It is important to draft risk factors to address the current state of material risks faced by a company. If an identified risk has occurred, it should no longer be phrased in a hypothetical manner.
Consider the impact of COVID-19 on historical results as well as—and perhaps more importantly—known trends and uncertainties.
For example, for a company that did not have remote signing capabilities or the authority to remotely sign documents when this pandemic started, its disclosures may address whether this situation has impacted the company, and whether and how it has been remediated.
A company should also consider addressing whether it anticipates any material impairments (e.g., to goodwill, intangible assets, long-lived assets, right of use assets, investment securities), increases in allowances for credit losses, restructuring charges, other expenses, or changes in accounting judgments.
Companies with pending or proposed transactions that are or become the subject of filings with the SEC may consider updating existing disclosures, or crafting new disclosures, to the extent the COVID-19 pandemic may have an impact on the transaction.
For example, a company may want to address whether the COVID-19 pandemic presents a risk to a capital raise or acquisition financing, or whether any representations, warranties, or covenants are no longer true in light of COVID-19.
Companies may also want to consider updates to their risk factors in their transactional disclosures.
Although COVID-19 by itself does not trigger a disclosure under the SEC current reporting obligations on Form 8-K, there are instances in which a company’s response to the effects of COVID-19 may trigger a current disclosure obligation.
Examples of when disclosure may be triggered include if a company decreases the salaries of any of its named executive officers (NEOs), enters into a material loan agreement or draws down on a credit facility due to the need for additional liquidity in response to COVID-19.
As we discussed in our March 25 LawFlash, the SEC has granted public companies a 45-day extension of the deadline to file certain disclosure reports that would otherwise have been due between March 1-July 1, 2020.
While the SEC has provided relief in the timing of certain disclosure obligations for public companies as a result of COVID-19, there are some items that require a company to respond quickly and file an 8-K. Because reliance on the relief order itself requires filing an 8-K, there would be very few circumstances in which it would make sense to rely on the relief order for an 8-K obligation.
Despite the SEC’s clear imperatives in the Public Statement, issuers should nevertheless be mindful of potential pitfalls in certain elements of forward-looking disclosure. For example, quarterly and annual guidance are frequent topics of forward-looking disclosure. During the current COVID-19 response, companies should evaluate whether to retain, withdraw, or revise guidance.
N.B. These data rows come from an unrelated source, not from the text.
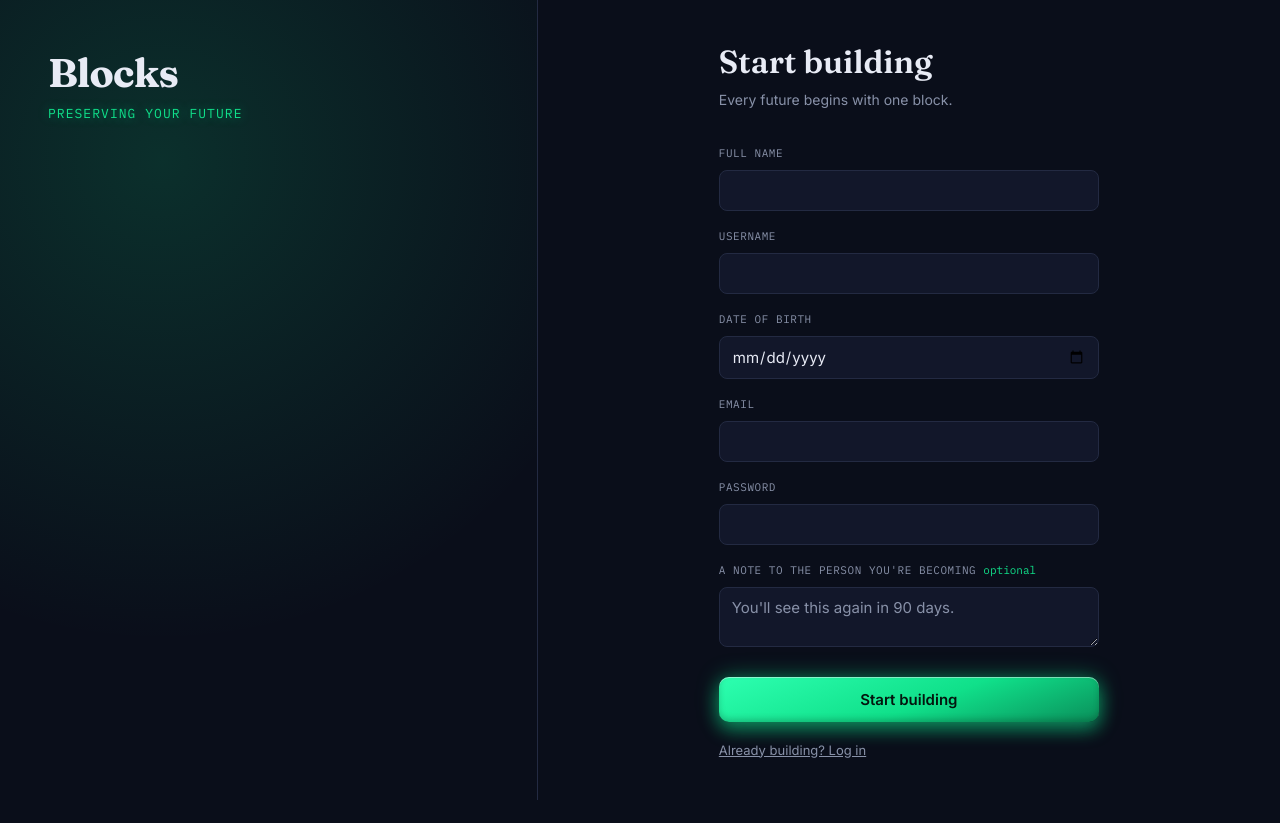
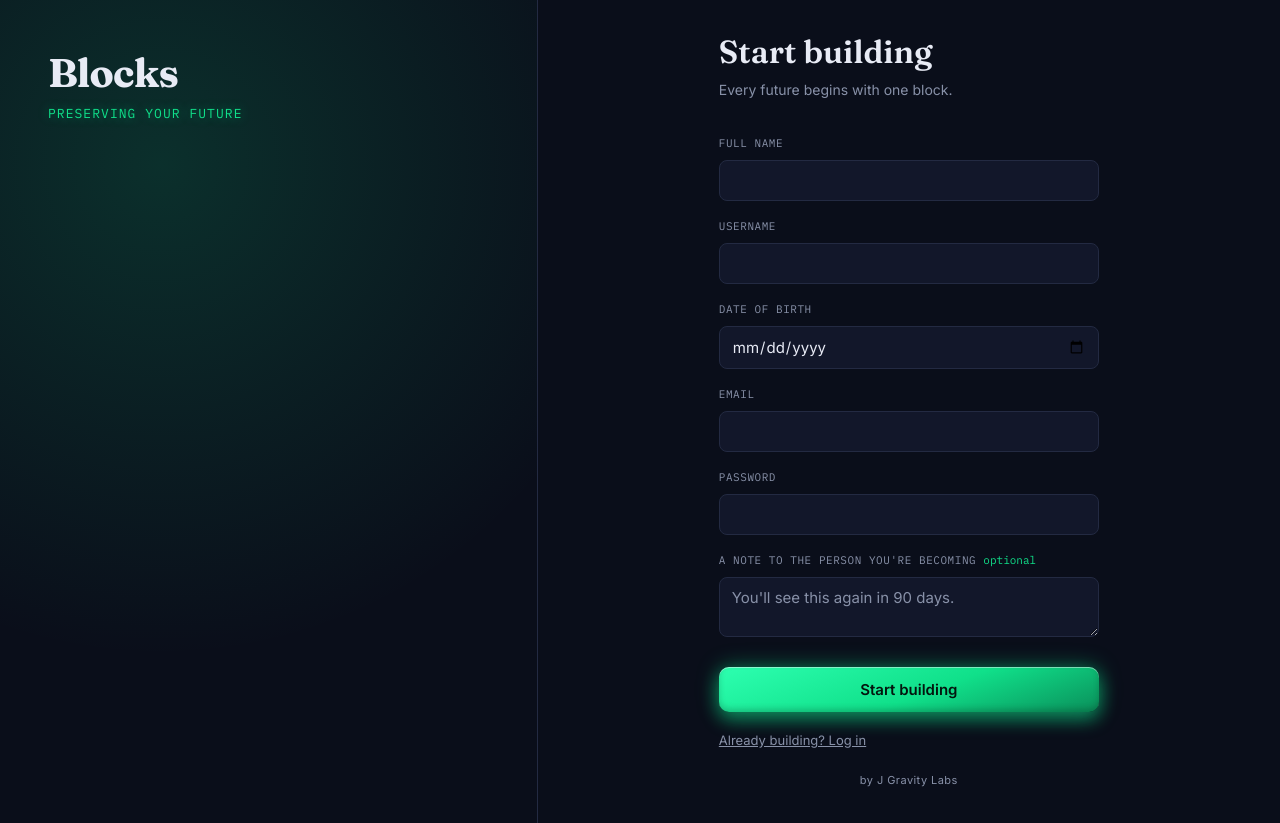
Before and after one commit to drjaykuro/kyvo, a React (Vite) app: page / in a window 1280 px wide. Before the commit the page ends 800 px from the top, so only its background shows below. Built offline with nearby package versions, Linux system fonts and the light colour scheme.

Commit message:
Add J Gravity Labs attribution to auth screen

```diff
--- a/src/AuthLayout.jsx
+++ b/src/AuthLayout.jsx
@@ -42,7 +42,14 @@ function AuthLayout({ children }) {
       </div>
 
       <div className="form-panel">
-        <div className="form-card">{children}</div>
+        <div className="form-card">
+          {children}
+          <div style={{ textAlign: 'center', marginTop: 24, paddingBottom: 4 }}>
+            <div style={{ fontSize: 11, color: 'var(--text-dim)', letterSpacing: '0.04em' }}>
+              by J Gravity Labs
+            </div>
+          </div>
+        </div>
       </div>
     </div>
   )
```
As part of this evaluation, a company must balance whether it is in a position to produce reliable guidance at any particular moment given market conditions and continued COVID-19-related uncertainty.
Companies must also consider the implications of disclosing revisions to previously issued guidance on their future public disclosure obligations. Despite the assurances in the Public Statement about not second guessing good faith attempts, a company may still face challenges from plaintiffs’ firms. Such firms could later argue that a company has assumed a duty to provide further revisions as a result of changing circumstances relating to COVID-19 or otherwise. As such, a company should modify its disclaimers to explicitly disclaim any future updates if it chooses to issue revised guidance.
For our clients, we have formed a multidisciplinary Coronavirus COVID-19 Task Force to help guide you through the broad scope of legal issues brought on by this public health challenge. We also have launched a resource page to help keep you on top of developments as they unfold. If you would like to receive a daily digest of all new updates to the page, please subscribe now to receive our COVID-19 alerts.
David C. Schwartz